Records for the task:
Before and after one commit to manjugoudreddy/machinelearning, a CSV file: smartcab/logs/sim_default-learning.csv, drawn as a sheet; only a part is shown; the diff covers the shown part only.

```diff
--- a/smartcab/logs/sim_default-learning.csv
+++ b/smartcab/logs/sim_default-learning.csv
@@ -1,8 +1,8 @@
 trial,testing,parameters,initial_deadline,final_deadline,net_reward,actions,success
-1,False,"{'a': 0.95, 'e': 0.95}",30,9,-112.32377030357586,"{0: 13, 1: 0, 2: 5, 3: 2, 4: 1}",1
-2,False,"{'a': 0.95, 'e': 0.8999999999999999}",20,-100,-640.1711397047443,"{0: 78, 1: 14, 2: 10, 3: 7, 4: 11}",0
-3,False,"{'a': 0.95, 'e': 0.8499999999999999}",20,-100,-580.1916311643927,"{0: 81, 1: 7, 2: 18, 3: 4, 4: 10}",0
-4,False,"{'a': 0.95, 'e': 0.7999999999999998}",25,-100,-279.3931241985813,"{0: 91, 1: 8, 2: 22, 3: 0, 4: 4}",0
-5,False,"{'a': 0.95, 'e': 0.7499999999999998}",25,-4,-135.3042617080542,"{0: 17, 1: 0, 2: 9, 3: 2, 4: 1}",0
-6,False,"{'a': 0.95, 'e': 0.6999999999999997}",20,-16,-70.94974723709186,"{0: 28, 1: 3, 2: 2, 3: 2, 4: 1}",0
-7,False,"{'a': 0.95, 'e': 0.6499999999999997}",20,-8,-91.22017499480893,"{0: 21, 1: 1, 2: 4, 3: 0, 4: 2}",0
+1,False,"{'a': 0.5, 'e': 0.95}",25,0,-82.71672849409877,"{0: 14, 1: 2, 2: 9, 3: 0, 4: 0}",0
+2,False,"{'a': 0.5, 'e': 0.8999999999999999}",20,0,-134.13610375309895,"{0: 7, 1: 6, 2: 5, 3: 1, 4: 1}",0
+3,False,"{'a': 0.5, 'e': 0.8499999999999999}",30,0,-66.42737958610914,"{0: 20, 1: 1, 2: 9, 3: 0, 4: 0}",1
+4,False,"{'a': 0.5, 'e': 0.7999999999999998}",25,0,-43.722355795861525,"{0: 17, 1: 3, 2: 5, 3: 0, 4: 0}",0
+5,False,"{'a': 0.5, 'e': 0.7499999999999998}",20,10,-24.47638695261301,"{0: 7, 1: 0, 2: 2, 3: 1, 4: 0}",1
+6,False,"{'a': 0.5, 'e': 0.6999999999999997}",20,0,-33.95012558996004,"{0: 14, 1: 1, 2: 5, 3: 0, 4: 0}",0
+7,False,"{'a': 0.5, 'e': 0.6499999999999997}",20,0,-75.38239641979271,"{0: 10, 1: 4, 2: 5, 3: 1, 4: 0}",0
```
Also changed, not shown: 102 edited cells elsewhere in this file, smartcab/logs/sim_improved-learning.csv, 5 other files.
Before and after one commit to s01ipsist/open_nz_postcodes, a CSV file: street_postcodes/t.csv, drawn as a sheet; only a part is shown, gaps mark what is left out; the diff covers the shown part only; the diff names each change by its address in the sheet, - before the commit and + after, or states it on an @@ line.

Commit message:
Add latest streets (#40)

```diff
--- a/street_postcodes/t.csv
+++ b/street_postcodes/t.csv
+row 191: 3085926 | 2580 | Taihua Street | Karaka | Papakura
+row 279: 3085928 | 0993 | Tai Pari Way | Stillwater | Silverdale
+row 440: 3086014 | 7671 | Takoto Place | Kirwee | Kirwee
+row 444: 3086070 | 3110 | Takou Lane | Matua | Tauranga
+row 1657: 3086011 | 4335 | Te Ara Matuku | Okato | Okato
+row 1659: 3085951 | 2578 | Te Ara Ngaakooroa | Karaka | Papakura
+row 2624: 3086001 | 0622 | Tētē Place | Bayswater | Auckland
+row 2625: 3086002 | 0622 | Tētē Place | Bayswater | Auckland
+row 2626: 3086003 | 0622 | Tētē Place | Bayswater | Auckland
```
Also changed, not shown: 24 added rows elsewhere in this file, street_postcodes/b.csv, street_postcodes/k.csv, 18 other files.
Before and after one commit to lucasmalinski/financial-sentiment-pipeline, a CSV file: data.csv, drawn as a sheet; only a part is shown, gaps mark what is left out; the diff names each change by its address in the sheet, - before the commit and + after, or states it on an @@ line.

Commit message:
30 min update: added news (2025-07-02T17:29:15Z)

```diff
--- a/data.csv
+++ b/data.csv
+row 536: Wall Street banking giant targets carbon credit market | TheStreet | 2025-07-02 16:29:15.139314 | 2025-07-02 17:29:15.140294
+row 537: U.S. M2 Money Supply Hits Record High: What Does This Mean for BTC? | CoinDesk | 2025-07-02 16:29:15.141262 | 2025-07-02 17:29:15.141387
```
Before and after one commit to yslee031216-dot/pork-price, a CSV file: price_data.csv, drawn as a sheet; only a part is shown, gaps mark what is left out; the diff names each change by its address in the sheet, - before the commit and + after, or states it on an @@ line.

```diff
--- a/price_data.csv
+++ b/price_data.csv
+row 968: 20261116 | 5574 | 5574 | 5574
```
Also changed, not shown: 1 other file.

Exercise objective:
Whenever a line above includes "learning", copy it in full.

Finished exercise:
Before and after one commit to manjugoudreddy/machinelearning, a CSV file: smartcab/logs/sim_default-learning.csv, drawn as a sheet; only a part is shown; the diff covers the shown part only.
--- a/smartcab/logs/sim_default-learning.csv
+++ b/smartcab/logs/sim_default-learning.csv
Also changed, not shown: 102 edited cells elsewhere in this file, smartcab/logs/sim_improved-learning.csv, 5 other files.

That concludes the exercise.